- _Task prompt_
From the entries, return every line where the string "crop" shows up.

- _Material for this task_
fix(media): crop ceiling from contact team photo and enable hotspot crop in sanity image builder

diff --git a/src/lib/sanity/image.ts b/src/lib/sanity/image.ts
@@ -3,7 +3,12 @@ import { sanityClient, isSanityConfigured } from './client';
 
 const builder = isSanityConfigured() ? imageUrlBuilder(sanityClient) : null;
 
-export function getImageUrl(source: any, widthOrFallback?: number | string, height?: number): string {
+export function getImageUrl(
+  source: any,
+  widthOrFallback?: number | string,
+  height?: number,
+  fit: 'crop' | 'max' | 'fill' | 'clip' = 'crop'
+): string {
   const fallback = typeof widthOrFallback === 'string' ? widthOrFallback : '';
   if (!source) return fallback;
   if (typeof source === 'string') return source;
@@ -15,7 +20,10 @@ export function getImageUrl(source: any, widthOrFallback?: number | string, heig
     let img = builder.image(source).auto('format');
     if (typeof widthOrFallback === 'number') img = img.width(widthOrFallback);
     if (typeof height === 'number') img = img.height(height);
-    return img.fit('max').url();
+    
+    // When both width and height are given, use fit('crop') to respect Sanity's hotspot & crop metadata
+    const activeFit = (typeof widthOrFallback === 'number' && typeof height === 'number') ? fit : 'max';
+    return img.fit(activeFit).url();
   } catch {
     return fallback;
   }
--
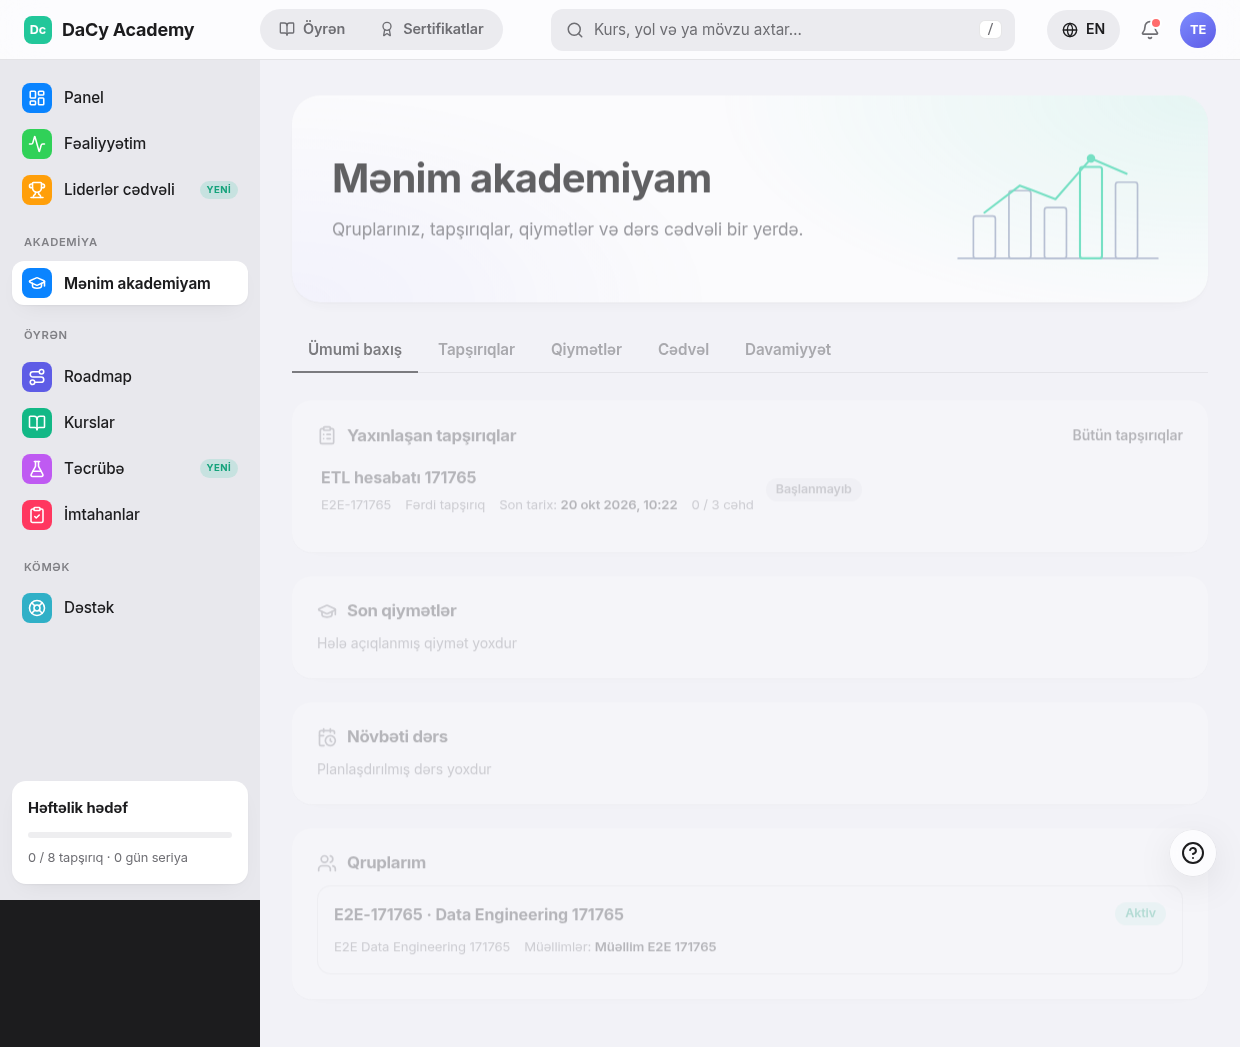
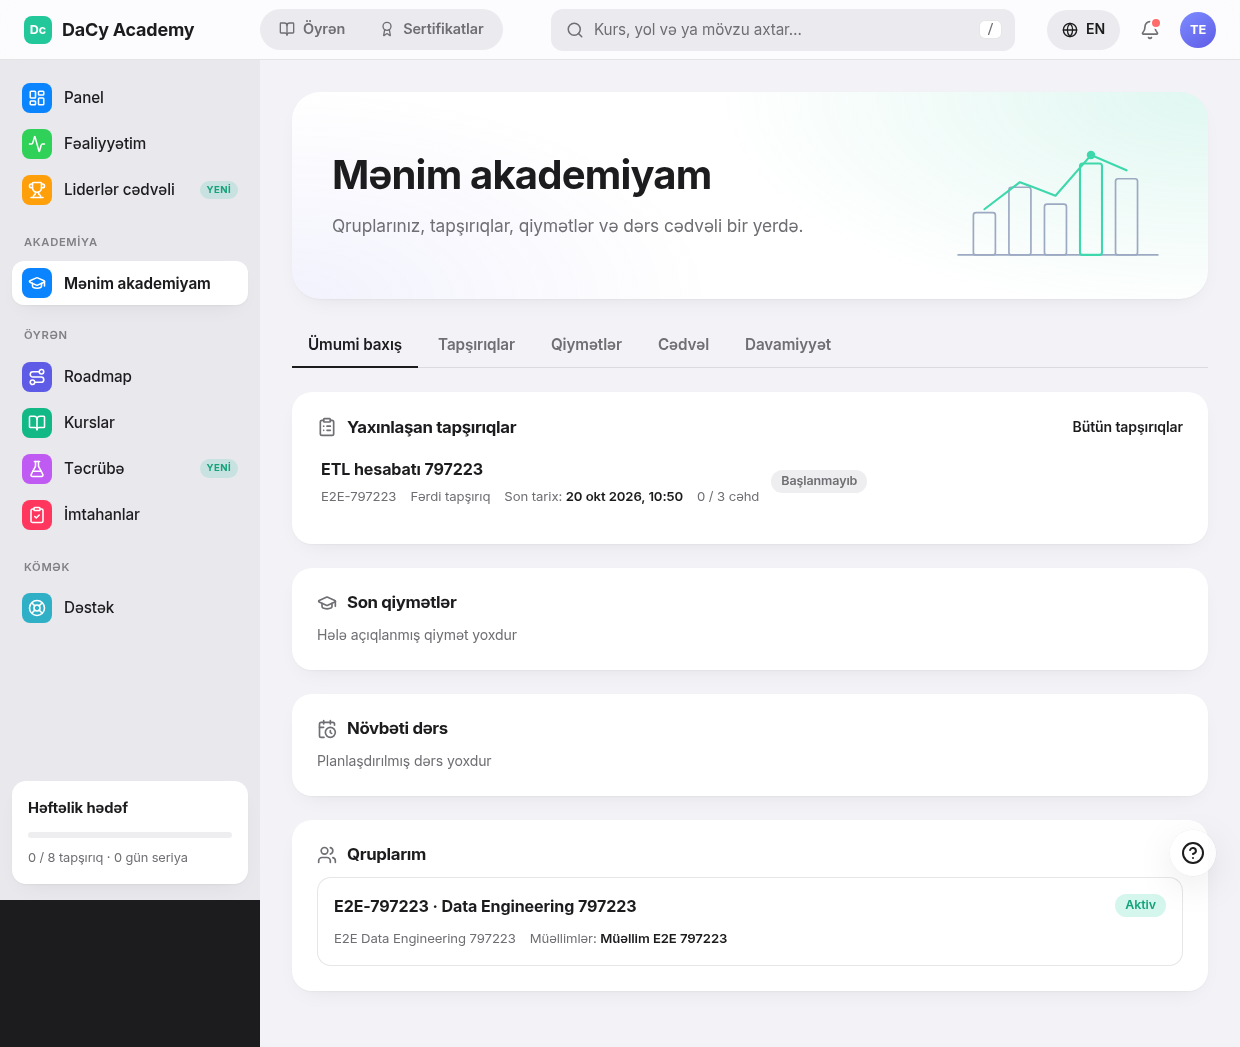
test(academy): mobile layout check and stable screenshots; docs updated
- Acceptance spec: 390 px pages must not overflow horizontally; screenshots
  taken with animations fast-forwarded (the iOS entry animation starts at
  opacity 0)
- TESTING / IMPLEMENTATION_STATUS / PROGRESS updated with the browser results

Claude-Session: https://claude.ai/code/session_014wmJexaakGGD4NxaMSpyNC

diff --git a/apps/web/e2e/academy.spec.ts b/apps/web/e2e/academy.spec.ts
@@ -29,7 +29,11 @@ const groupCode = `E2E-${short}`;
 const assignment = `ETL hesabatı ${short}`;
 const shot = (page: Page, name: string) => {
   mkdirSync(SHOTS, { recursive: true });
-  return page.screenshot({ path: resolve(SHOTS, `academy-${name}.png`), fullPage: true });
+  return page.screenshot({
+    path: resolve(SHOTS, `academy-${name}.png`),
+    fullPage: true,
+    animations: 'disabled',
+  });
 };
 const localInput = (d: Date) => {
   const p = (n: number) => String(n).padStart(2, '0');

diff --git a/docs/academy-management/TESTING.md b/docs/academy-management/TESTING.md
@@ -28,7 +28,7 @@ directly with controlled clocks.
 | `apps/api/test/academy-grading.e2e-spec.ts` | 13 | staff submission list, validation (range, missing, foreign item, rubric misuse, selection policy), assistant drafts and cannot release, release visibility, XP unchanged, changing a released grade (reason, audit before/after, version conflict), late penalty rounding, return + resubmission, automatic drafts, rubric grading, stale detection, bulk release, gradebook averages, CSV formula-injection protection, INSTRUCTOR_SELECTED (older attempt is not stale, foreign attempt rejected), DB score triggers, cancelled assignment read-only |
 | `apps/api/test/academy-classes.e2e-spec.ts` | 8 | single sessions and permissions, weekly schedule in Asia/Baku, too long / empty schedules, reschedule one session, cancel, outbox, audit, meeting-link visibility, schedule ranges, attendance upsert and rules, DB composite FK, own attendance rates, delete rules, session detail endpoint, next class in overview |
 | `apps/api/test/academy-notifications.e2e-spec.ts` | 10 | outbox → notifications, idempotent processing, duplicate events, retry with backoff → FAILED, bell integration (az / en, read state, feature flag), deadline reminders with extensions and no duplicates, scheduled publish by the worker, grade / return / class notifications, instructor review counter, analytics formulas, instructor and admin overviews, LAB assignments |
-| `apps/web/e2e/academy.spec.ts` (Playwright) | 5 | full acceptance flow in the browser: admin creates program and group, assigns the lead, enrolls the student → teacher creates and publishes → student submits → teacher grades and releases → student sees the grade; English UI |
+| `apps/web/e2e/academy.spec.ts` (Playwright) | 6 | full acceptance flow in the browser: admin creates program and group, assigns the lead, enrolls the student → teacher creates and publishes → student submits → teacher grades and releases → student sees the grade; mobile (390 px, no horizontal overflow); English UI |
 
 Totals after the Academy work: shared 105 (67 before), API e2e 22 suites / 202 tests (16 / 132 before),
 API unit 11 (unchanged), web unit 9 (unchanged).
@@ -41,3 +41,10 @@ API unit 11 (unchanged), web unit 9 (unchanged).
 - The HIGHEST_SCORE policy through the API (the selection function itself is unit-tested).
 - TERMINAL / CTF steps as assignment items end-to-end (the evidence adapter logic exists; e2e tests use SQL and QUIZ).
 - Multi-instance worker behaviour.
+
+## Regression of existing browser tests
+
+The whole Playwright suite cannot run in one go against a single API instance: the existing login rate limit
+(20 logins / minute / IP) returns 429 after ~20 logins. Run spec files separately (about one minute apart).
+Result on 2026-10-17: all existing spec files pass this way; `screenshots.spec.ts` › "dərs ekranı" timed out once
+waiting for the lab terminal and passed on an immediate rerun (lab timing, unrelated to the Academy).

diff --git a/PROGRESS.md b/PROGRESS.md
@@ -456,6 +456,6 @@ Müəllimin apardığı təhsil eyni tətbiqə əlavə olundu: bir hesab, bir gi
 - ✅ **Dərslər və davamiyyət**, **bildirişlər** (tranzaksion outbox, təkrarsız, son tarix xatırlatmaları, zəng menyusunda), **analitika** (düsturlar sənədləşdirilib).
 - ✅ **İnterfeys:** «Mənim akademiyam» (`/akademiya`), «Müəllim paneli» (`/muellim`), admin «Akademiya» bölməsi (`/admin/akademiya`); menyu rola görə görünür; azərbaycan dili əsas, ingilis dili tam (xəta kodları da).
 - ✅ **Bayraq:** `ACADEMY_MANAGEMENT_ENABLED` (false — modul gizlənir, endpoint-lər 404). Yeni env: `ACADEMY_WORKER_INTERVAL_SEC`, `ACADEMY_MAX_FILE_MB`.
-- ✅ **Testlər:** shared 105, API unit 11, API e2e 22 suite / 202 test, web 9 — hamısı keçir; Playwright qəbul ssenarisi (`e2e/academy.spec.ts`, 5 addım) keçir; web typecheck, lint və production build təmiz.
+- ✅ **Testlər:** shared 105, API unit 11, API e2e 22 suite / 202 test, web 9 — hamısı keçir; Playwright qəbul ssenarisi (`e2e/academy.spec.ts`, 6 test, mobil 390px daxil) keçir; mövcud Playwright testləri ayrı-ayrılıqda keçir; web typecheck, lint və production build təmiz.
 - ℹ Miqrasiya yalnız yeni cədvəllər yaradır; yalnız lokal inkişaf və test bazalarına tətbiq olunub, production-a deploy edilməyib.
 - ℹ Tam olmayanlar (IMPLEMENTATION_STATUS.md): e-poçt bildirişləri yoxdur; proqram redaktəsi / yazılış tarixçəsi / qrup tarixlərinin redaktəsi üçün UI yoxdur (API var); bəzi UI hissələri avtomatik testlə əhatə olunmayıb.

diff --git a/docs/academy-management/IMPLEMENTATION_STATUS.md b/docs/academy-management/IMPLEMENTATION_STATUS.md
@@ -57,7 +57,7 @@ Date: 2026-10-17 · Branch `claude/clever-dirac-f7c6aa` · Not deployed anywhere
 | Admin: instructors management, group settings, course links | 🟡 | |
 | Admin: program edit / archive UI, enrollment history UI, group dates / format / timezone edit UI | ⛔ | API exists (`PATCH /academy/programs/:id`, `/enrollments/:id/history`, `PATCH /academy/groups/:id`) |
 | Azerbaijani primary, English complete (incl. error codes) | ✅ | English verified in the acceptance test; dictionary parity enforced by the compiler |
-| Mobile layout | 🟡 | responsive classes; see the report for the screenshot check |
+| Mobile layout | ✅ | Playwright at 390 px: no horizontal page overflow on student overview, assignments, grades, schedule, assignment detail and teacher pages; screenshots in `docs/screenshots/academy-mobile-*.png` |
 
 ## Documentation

- _Result of this task_
fix(media): crop ceiling from contact team photo and enable hotspot crop in sanity image builder
+  fit: 'crop' | 'max' | 'fill' | 'clip' = 'crop'
+    // When both width and height are given, use fit('crop') to respect Sanity's hotspot & crop metadata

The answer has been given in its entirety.